_Saved entries_
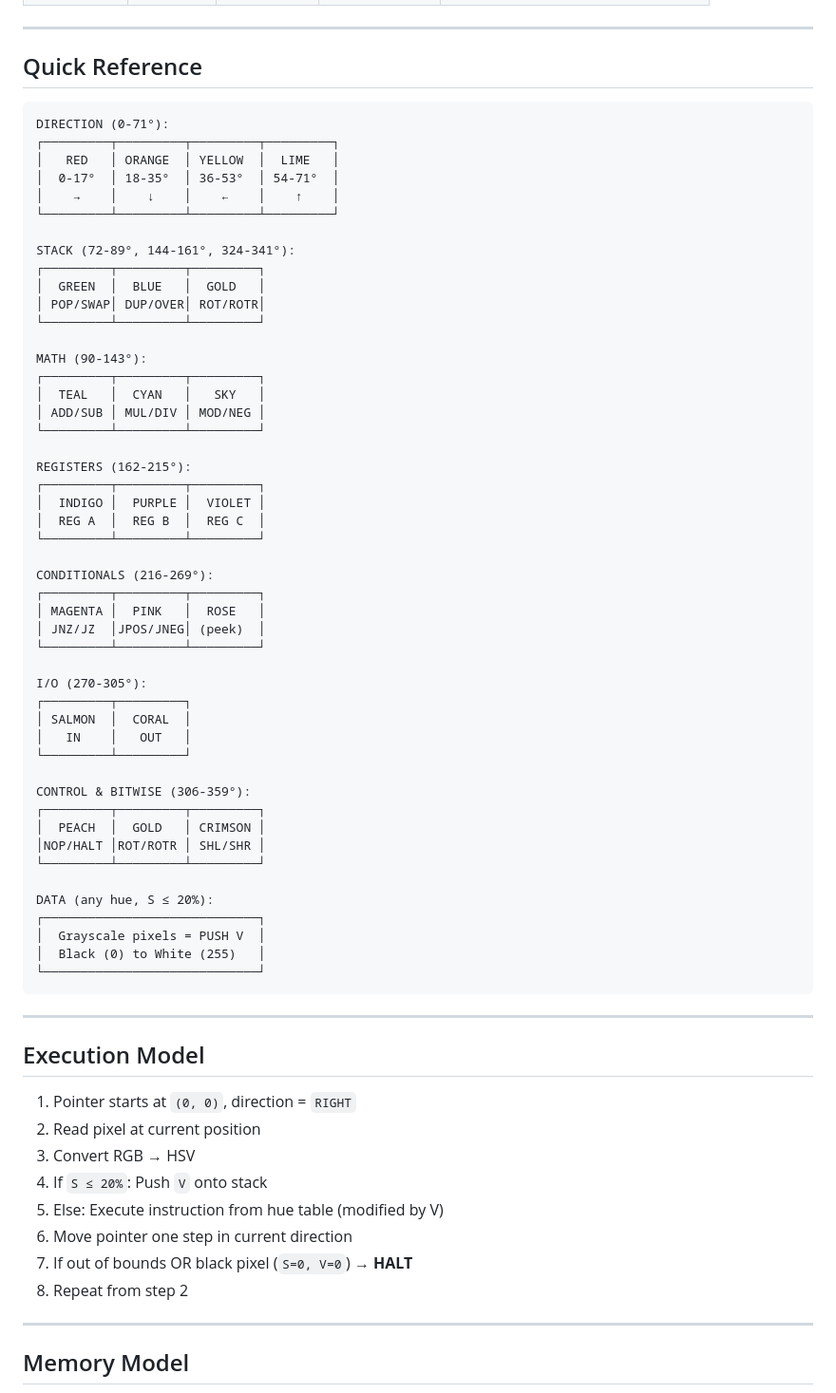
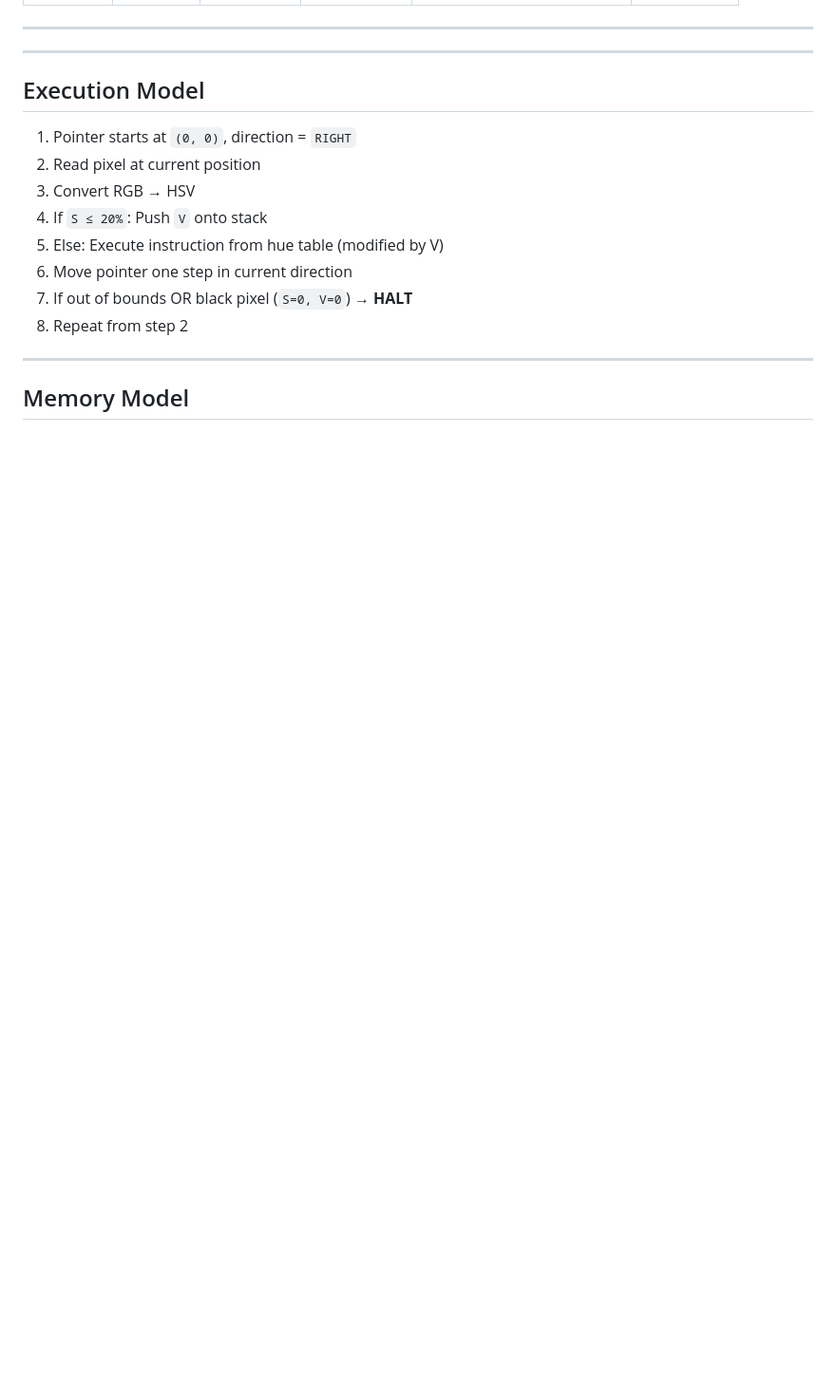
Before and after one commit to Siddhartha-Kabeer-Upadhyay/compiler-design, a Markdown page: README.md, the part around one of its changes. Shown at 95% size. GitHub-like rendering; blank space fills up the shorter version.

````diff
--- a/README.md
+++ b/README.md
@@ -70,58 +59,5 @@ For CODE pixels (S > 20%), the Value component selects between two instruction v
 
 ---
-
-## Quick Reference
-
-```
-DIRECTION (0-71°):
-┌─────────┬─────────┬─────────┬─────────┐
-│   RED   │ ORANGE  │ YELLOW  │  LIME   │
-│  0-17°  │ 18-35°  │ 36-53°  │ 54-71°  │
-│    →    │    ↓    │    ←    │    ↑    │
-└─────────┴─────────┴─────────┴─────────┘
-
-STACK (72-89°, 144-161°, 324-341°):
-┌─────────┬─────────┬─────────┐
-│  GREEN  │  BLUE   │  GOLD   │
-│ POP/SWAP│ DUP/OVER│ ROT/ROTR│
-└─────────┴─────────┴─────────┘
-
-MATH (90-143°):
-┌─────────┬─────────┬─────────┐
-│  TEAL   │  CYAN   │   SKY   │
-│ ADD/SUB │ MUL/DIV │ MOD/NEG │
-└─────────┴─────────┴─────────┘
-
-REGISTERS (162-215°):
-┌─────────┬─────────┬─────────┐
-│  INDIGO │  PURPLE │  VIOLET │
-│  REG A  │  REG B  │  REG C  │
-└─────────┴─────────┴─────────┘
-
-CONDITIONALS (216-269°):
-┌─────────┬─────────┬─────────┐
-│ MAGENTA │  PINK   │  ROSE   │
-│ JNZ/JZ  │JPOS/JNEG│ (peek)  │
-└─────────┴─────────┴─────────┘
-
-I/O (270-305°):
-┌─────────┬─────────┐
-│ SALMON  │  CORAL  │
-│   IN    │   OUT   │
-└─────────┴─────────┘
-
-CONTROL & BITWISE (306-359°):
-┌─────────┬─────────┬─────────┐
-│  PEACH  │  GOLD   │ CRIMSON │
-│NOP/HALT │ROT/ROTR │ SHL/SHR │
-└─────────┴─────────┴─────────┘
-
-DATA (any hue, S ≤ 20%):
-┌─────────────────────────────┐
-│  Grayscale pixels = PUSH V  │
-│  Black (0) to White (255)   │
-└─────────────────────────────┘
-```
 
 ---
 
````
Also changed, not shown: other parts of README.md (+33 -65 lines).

_TASK DETAILS_
Pictures aside, repeat every entry exactly as written.

_YOUR SOLUTION_
Before and after one commit to Siddhartha-Kabeer-Upadhyay/compiler-design, a Markdown page: README.md, the part around one of its changes. Shown at 95% size. GitHub-like rendering; blank space fills up the shorter version.

````diff
--- a/README.md
+++ b/README.md
@@ -70,58 +59,5 @@ For CODE pixels (S > 20%), the Value component selects between two instruction v
 
 ---
-
-## Quick Reference
-
-```
-DIRECTION (0-71°):
-┌─────────┬─────────┬─────────┬─────────┐
-│   RED   │ ORANGE  │ YELLOW  │  LIME   │
-│  0-17°  │ 18-35°  │ 36-53°  │ 54-71°  │
-│    →    │    ↓    │    ←    │    ↑    │
-└─────────┴─────────┴─────────┴─────────┘
-
-STACK (72-89°, 144-161°, 324-341°):
-┌─────────┬─────────┬─────────┐
-│  GREEN  │  BLUE   │  GOLD   │
-│ POP/SWAP│ DUP/OVER│ ROT/ROTR│
-└─────────┴─────────┴─────────┘
-
-MATH (90-143°):
-┌─────────┬─────────┬─────────┐
-│  TEAL   │  CYAN   │   SKY   │
-│ ADD/SUB │ MUL/DIV │ MOD/NEG │
-└─────────┴─────────┴─────────┘
-
-REGISTERS (162-215°):
-┌─────────┬─────────┬─────────┐
-│  INDIGO │  PURPLE │  VIOLET │
-│  REG A  │  REG B  │  REG C  │
-└─────────┴─────────┴─────────┘
-
-CONDITIONALS (216-269°):
-┌─────────┬─────────┬─────────┐
-│ MAGENTA │  PINK   │  ROSE   │
-│ JNZ/JZ  │JPOS/JNEG│ (peek)  │
-└─────────┴─────────┴─────────┘
-
-I/O (270-305°):
-┌─────────┬─────────┐
-│ SALMON  │  CORAL  │
-│   IN    │   OUT   │
-└─────────┴─────────┘
-
-CONTROL & BITWISE (306-359°):
-┌─────────┬─────────┬─────────┐
-│  PEACH  │  GOLD   │ CRIMSON │
-│NOP/HALT │ROT/ROTR │ SHL/SHR │
-└─────────┴─────────┴─────────┘
-
-DATA (any hue, S ≤ 20%):
-┌─────────────────────────────┐
-│  Grayscale pixels = PUSH V  │
-│  Black (0) to White (255)   │
-└─────────────────────────────┘
-```
 
 ---
 
````
Also changed, not shown: other parts of README.md (+33 -65 lines).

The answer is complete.